One of my friends has been journeying through her dad’s cancer recovery. She shared with me the feelings of sadness seeing her tall strong vibrant Dad, who would often pick up building projects around the house, just a few years ago making a tree house for her kids, seeing him go through chemo and medication, and lately having lost so much weight she described as skin and bones. I got a chance to talk to her during Thanksgiving weekend.

She had just finished an emotional family meeting, a rare one where the husbands had to watch the kids, and she and her sister, mom and dad sat around to talk about his evident deteriorating condition, trying to talk through the hard inevitables, and they started with logistics but somehow it turned into questions about church. You see, her dad had never really been into church although his wife and the girls have been devoted Christians. But he began to ask them,

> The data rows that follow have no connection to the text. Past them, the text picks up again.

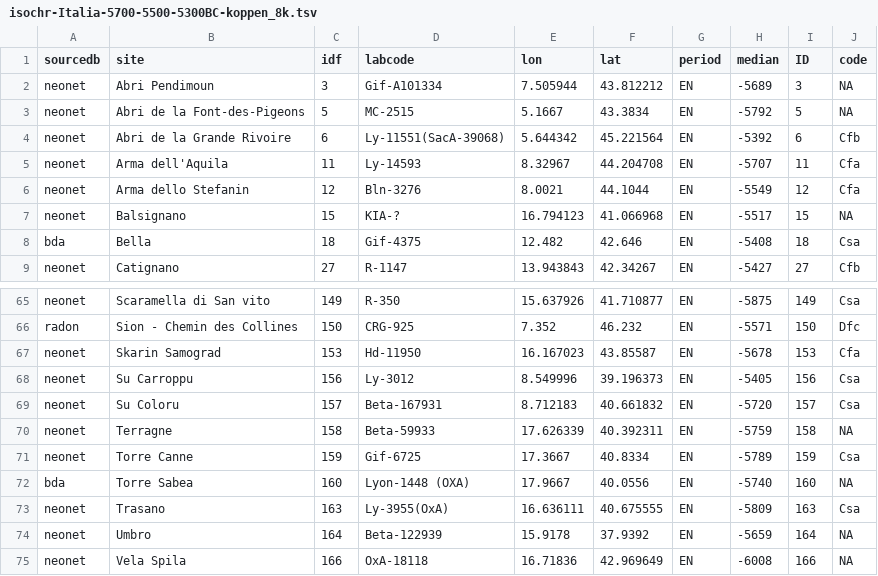
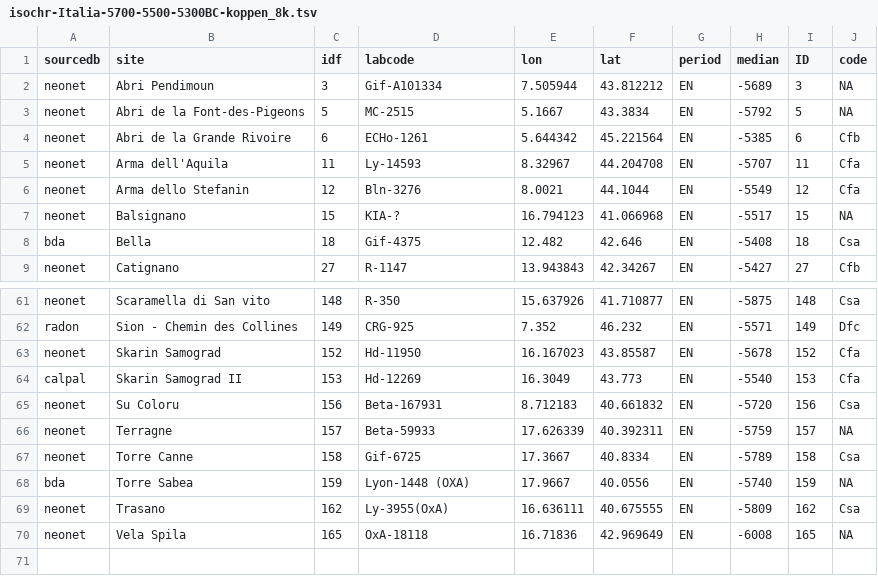
Before and after one commit to zoometh/neonet, a TSV file: doc/talks/2025-caa/img/isochr-Italia-5700-5500-5300BC-koppen_8k.tsv, drawn as a sheet; only a part is shown, gaps mark what is left out; the diff covers the shown part only.

```diff
--- a/doc/talks/2025-caa/img/isochr-Italia-5700-5500-5300BC-koppen_8k.tsv
+++ b/doc/talks/2025-caa/img/isochr-Italia-5700-5500-5300BC-koppen_8k.tsv
@@ -3,3 +3,3 @@
 "neonet"	"Abri de la Font-des-Pigeons"	5	"MC-2515"	5.1667	43.3834	"EN"	-5792	5	NA
-"neonet"	"Abri de la Grande Rivoire"	6	"Ly-11551(SacA-39068)"	5.644342	45.221564	"EN"	-5392	6	"Cfb"
+"neonet"	"Abri de la Grande Rivoire"	6	"ECHo-1261"	5.644342	45.221564	"EN"	-5385	6	"Cfb"
 "neonet"	"Arma dell'Aquila"	11	"Ly-14593"	8.32967	44.204708	"EN"	-5707	11	"Cfa"
@@ -65,11 +61,10 @@
-"neonet"	"Scaramella di San vito"	149	"R-350"	15.637926	41.710877	"EN"	-5875	149	"Csa"
-"radon"	"Sion - Chemin des Collines"	150	"CRG-925"	7.352	46.232	"EN"	-5571	150	"Dfc"
-"neonet"	"Skarin Samograd"	153	"Hd-11950"	16.167023	43.85587	"EN"	-5678	153	"Cfa"
-"neonet"	"Su Carroppu"	156	"Ly-3012"	8.549996	39.196373	"EN"	-5405	156	"Csa"
-"neonet"	"Su Coloru"	157	"Beta-167931"	8.712183	40.661832	"EN"	-5720	157	"Csa"
-"neonet"	"Terragne"	158	"Beta-59933"	17.626339	40.392311	"EN"	-5759	158	NA
-"neonet"	"Torre Canne"	159	"Gif-6725"	17.3667	40.8334	"EN"	-5789	159	"Csa"
-"bda"	"Torre Sabea"	160	"Lyon-1448 (OXA)"	17.9667	40.0556	"EN"	-5740	160	NA
-"neonet"	"Trasano"	163	"Ly-3955(OxA)"	16.636111	40.675555	"EN"	-5809	163	"Csa"
-"neonet"	"Umbro"	164	"Beta-122939"	15.9178	37.9392	"EN"	-5659	164	NA
-"neonet"	"Vela Spila"	166	"OxA-18118"	16.71836	42.969649	"EN"	-6008	166	NA
+"neonet"	"Scaramella di San vito"	148	"R-350"	15.637926	41.710877	"EN"	-5875	148	"Csa"
+"radon"	"Sion - Chemin des Collines"	149	"CRG-925"	7.352	46.232	"EN"	-5571	149	"Dfc"
+"neonet"	"Skarin Samograd"	152	"Hd-11950"	16.167023	43.85587	"EN"	-5678	152	"Cfa"
+"calpal"	"Skarin Samograd II"	153	"Hd-12269"	16.3049	43.773	"EN"	-5540	153	"Cfa"
+"neonet"	"Su Coloru"	156	"Beta-167931"	8.712183	40.661832	"EN"	-5720	156	"Csa"
+"neonet"	"Terragne"	157	"Beta-59933"	17.626339	40.392311	"EN"	-5759	157	NA
+"neonet"	"Torre Canne"	158	"Gif-6725"	17.3667	40.8334	"EN"	-5789	158	"Csa"
+"bda"	"Torre Sabea"	159	"Lyon-1448 (OXA)"	17.9667	40.0556	"EN"	-5740	159	NA
+"neonet"	"Trasano"	162	"Ly-3955(OxA)"	16.636111	40.675555	"EN"	-5809	162	"Csa"
+"neonet"	"Vela Spila"	165	"OxA-18118"	16.71836	42.969649	"EN"	-6008	165	NA
```
Also changed, not shown: 4 added rows, 8 removed rows and 20 edited cells elsewhere in this file, inst/extdata/c14_aberrant_dates.tsv, 2 other files.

Why do you believe?

My friend almost didn’t know what to say, saying I don’t know why because churches are full of broken people and we’re all just a mess. She shared with me how strange it was to hear him ask,

Who is God?

And then at the end they prayed together. She said that she heard him pray for the first time in a really long time. He never prayed, it was always the mom. But he prayed, she said, such an honest, baby-like faith prayer, full of questions and theology that strangely seemed so right and even biblical without him knowing anything. And he said in the prayer, this stoic private korean man, never-would-say-this-in front others, but in a prayer, how grateful he was for his wife and his daughters.

The ladies cried of course, and my friend was on a video call with me, as she was snacking saying, “that ended just 20 minutes ago, I’m so emotionally drained, it was crazy.” I felt honored to sit there and get a chance to see into a window of such an intimate and vulnerable moment of someone. It’s a dark time for this family. Her grandma, the mom’s mother, had actually just passed away a few weeks ago and now her dad with this… And yet, what a beautiful moment for this family. 

I think there might be a reason why there is a kind of surrender of a soul when we get faced with things like cancer or death. Because you can’t fight or flight anymore. You just have to be, in that moment, with all the fear and pain. And yet it allows an invitation to dig deeper to what the heart really wants. At times like this, with strange strength, things like hope and gratitude set in…for no good reason except that that’s the only thing that matters. I feel like my friend’s dad probably had every reason, and the whole family has every reason to be worried, troubled, be afraid, and they are, and yet, there was a gift for them in that moment of prayer. Tears, confession, gratitude, surrender, longing and seeking for peace that the world cannot give. 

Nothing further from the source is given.